Sen. Josh Hawley, last seen encouraging a riot at the U.S. Capitol, now thinks America is too tough on hate crimes.
That’s the only logical conclusion one can draw from Hawley’s vote Thursday against a bill designed to limit assaults and murders based on ethnic hate, including hate of Asian Americans.
In a statement, Hawley explained his opposition to the law this way: “It’s too broad. As a former prosecutor, my view is it’s dangerous to simply give the federal government open-ended authority to define a whole new class of federal hate crime incidents.”

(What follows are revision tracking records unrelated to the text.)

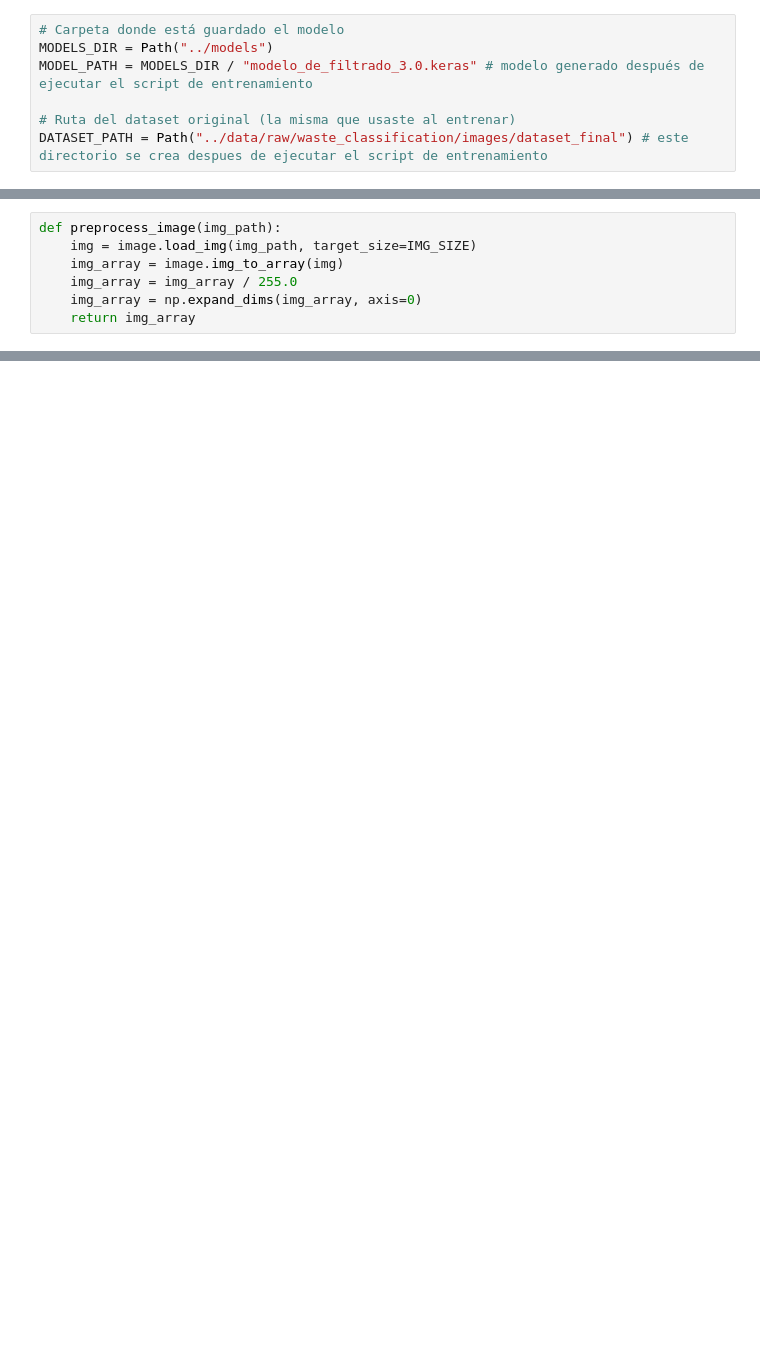
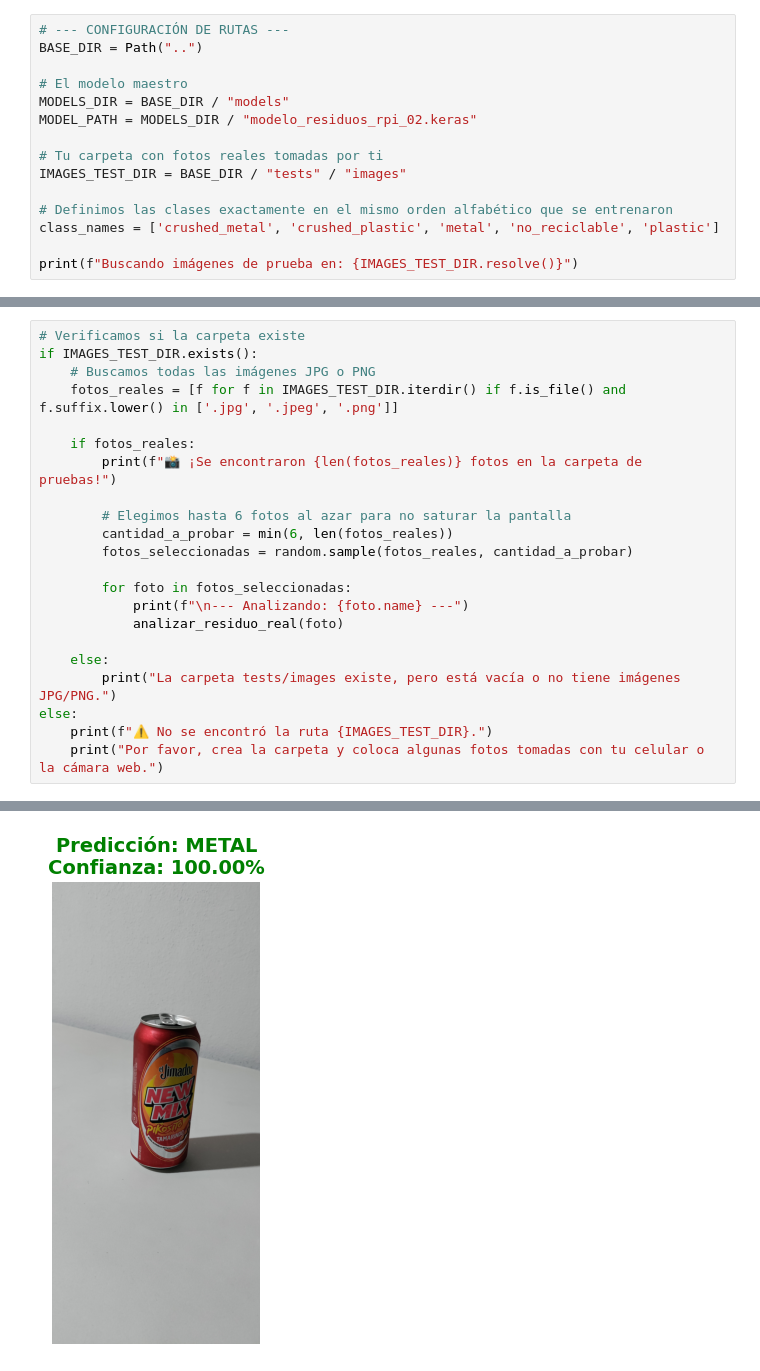
Before and after one commit to LordAguaKate/EntrenamientoIA, a Jupyter notebook: notebooks/uso_modelo_materiales.ipynb, the cells around one changed output, grey strips where cells are left out. Cells and saved outputs as stored; diff of their text form; blank space fills up the shorter version.

```diff
--- a/notebooks/uso_modelo_materiales.ipynb
+++ b/notebooks/uso_modelo_materiales.ipynb
@@ -8,7 +8,15 @@ from pathlib import Path
 # %%
-# Carpeta donde está guardado el modelo
-MODELS_DIR = Path("../models")
-MODEL_PATH = MODELS_DIR / "modelo_de_filtrado_3.0.keras" # modelo generado después de ejecutar el script de entrenamiento
+# --- CONFIGURACIÓN DE RUTAS ---
+BASE_DIR = Path("..")
 
-# Ruta del dataset original (la misma que usaste al entrenar)
-DATASET_PATH = Path("../data/raw/waste_classification/images/dataset_final") # este directorio se crea despues de ejecutar el script de entrenamiento
+# El modelo maestro
+MODELS_DIR = BASE_DIR / "models"
+MODEL_PATH = MODELS_DIR / "modelo_residuos_rpi_02.keras"
+
+# Tu carpeta con fotos reales tomadas por ti
+IMAGES_TEST_DIR = BASE_DIR / "tests" / "images"
+
+# Definimos las clases exactamente en el mismo orden alfabético que se entrenaron
+class_names = ['crushed_metal', 'crushed_plastic', 'metal', 'no_reciclable', 'plastic']
+
+print(f"Buscando imágenes de prueba en: {IMAGES_TEST_DIR.resolve()}")
@@ -47,7 +64,23 @@ Found 5527 images belonging to 4 classes.
 # %%
-def preprocess_image(img_path):
-    img = image.load_img(img_path, target_size=IMG_SIZE)
-    img_array = image.img_to_array(img)
-    img_array = img_array / 255.0
-    img_array = np.expand_dims(img_array, axis=0)
-    return img_array
+# Verificamos si la carpeta existe
+if IMAGES_TEST_DIR.exists():
+    # Buscamos todas las imágenes JPG o PNG
+    fotos_reales = [f for f in IMAGES_TEST_DIR.iterdir() if f.is_file() and f.suffix.lower() in ['.jpg', '.jpeg', '.png']]
+
+    if fotos_reales:
+        print(f"📸 ¡Se encontraron {len(fotos_reales)} fotos en la carpeta de pruebas!")
+
+        # Elegimos hasta 6 fotos al azar para no saturar la pantalla
+        cantidad_a_probar = min(6, len(fotos_reales))
+        fotos_seleccionadas = random.sample(fotos_reales, cantidad_a_probar)
+
+        for foto in fotos_seleccionadas:
+            print(f"\n--- Analizando: {foto.name} ---")
+            analizar_residuo_real(foto)
+
+    else:
+        print("La carpeta tests/images existe, pero está vacía o no tiene imágenes JPG/PNG.")
+else:
+    print(f"⚠️ No se encontró la ruta {IMAGES_TEST_DIR}.")
+    print("Por favor, crea la carpeta y coloca algunas fotos tomadas con tu celular o la cámara web.")
+# %% [output]
@@ -53,0 +90 @@ def preprocess_image(img_path):
+[figure, added]
```
Also changed, not shown: parts of 8 cells of this notebook, 19 other files.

Hawley, who had just been elected Missouri’s attorney general when he started running for the U.S. Senate, is not even right about being a former prosecutor, though the AG’s office does have certain prosecutorial powers.

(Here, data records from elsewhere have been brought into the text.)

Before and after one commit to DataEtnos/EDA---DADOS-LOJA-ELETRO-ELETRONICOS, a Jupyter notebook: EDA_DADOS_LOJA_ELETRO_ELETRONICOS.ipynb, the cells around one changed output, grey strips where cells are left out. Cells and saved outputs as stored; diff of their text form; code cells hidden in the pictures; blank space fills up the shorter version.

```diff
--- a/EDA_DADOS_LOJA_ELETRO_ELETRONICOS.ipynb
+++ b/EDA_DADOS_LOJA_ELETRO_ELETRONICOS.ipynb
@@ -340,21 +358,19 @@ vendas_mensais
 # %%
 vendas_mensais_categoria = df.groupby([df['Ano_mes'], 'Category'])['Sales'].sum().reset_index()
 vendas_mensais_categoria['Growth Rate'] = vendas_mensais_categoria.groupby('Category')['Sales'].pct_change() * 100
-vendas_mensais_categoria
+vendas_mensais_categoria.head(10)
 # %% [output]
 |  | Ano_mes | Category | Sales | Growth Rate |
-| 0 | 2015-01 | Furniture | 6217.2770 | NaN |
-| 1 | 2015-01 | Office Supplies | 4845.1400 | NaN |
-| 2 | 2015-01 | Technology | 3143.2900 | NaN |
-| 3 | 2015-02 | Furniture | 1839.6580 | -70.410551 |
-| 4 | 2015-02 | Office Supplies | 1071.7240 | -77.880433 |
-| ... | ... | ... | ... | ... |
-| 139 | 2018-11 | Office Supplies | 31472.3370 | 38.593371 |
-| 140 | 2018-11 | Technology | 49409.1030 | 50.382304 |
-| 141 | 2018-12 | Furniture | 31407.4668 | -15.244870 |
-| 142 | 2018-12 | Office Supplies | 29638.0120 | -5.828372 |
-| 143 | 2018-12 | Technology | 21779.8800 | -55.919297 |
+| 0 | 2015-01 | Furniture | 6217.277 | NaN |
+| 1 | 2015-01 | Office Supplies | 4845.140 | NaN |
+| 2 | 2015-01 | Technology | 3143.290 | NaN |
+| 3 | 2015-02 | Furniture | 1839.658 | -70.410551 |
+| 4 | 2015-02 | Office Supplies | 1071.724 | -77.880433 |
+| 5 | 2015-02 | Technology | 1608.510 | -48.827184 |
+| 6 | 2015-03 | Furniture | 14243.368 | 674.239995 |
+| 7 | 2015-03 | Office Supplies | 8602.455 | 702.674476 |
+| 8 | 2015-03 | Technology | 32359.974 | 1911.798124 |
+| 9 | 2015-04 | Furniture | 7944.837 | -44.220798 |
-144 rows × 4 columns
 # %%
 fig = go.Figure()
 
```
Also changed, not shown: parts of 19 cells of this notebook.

And the law does not give the government “open-ended authority.”
In short, there is nothing in the bill that is an overreach, unless you think ethnic assaults and murders are acceptable. That’s why 94 U.S. senators approved the legislation Thursday, in a rare show of bipartisanship.
Except, of course, for Missouri’s Hawley. He was the only recorded no vote (five senators were absent.)
Saying the measure is too broad makes no sense, except in the context of his ongoing attempts to set himself apart as the most extreme on any issue.
His unquenchable thirst for Fox News appearances and fundraising cash continues to make this country unsafe, whether it’s from a gang of rioters pushing through the Capitol’s windows or from some lone gunman feverishly surfing the internet for anti-Semitic, or anti-Asian, or anti-Black, or anti-American messages.
Assertions that Hawley is a “populist” are not entirely inaccuate, if the “populist” tradition you’re thinking of includes Charles Coughlin, George Wallace, Jesse Helms, etc. etc.
Meanwhile, Hawley is also taking his supporters to the
Missouri Vienna, VA branch of Trump University:
Two of the leading Republican firebrands in Congress touted big fundraising hauls as a show of grassroots support for their high-profile stands against accepting the 2020 election results.
But new financial disclosures show that Sen. Josh Hawley, R-Mo., and Rep. Marjorie Taylor Greene, R-Ga., relied on an email marketing vendor that takes as much as 80 cents on the dollar. That means their headline-grabbing numbers were more the product of expensively soliciting hardcore Republicans than an organic groundswell of far-reaching support.
A supporter from one angle, a mark from another.